REQUIRED ACTION:
The count of lines below that include the string "eToro" is the whole answer.

SOURCE DATA:

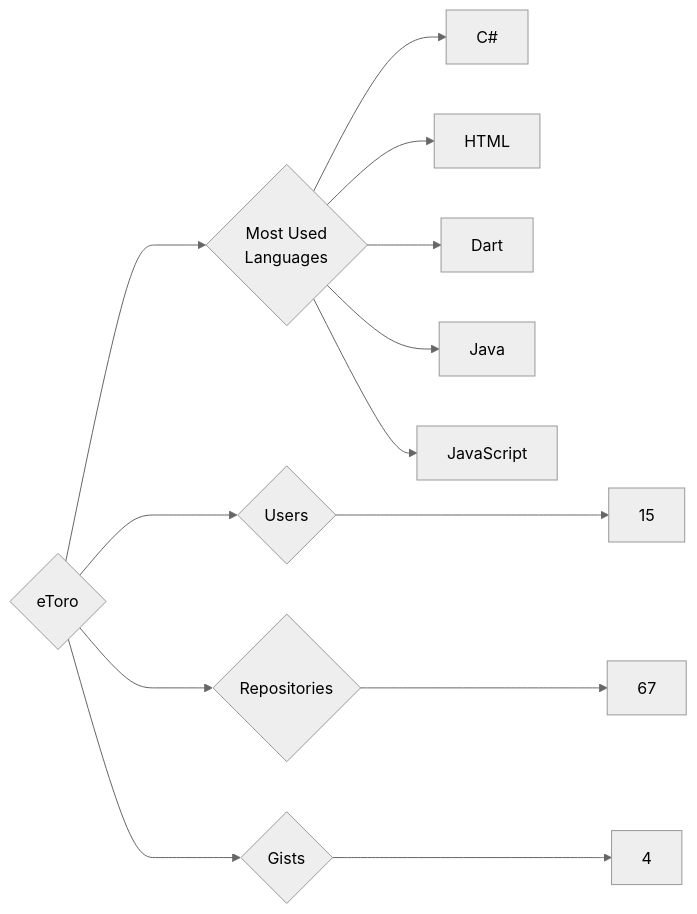
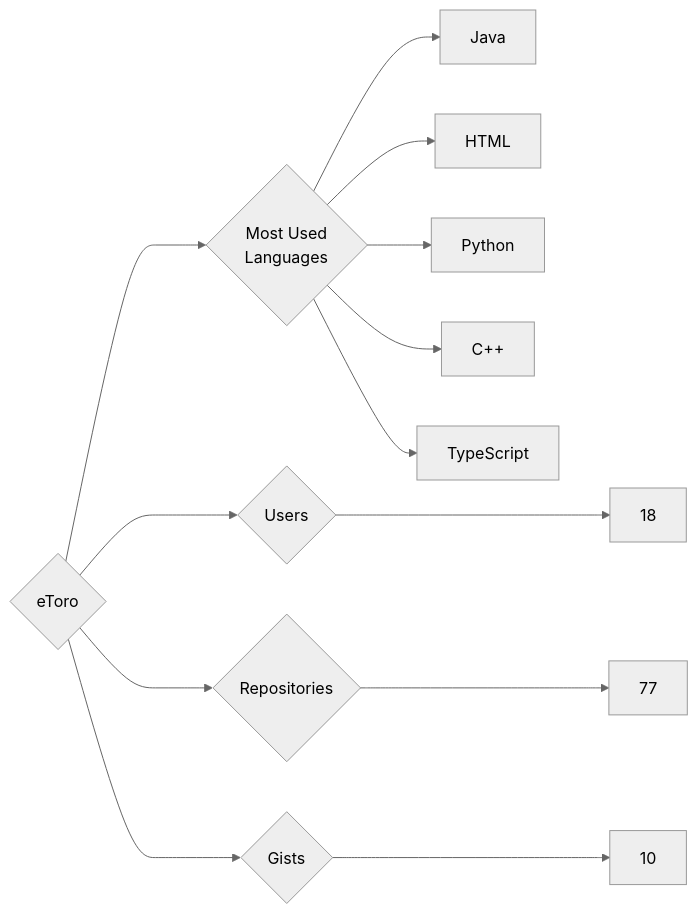
Before and after one commit to trickest/insiders: the diagram in targets/eToro/README.md, drawn with Mermaid (neutral theme). The commit also changed 870 other files, not shown here.

````diff
--- a/targets/eToro/README.md
+++ b/targets/eToro/README.md
@@ -3,13 +3,13 @@
 ```mermaid
 graph LR
 COMPANY_NAME{eToro}
-COMPANY_NAME ---> U{Users} ---> UN[15]
-COMPANY_NAME ---> R{Repositories} ---> RN[67]
-COMPANY_NAME ---> G{Gists} ---> GN[4]
+COMPANY_NAME ---> U{Users} ---> UN[18]
+COMPANY_NAME ---> R{Repositories} ---> RN[77]
+COMPANY_NAME ---> G{Gists} ---> GN[10]
 COMPANY_NAME ---> ML{Most Used<br>Languages}
-ML --> C#[C#]
+ML --> Java[Java]
 ML --> HTML[HTML]
-ML --> Dart[Dart]
-ML --> Java[Java]
-ML --> JavaScript[JavaScript]
+ML --> Python[Python]
+ML --> C++[C++]
+ML --> TypeScript[TypeScript]
 ```
````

SOLUTION:
4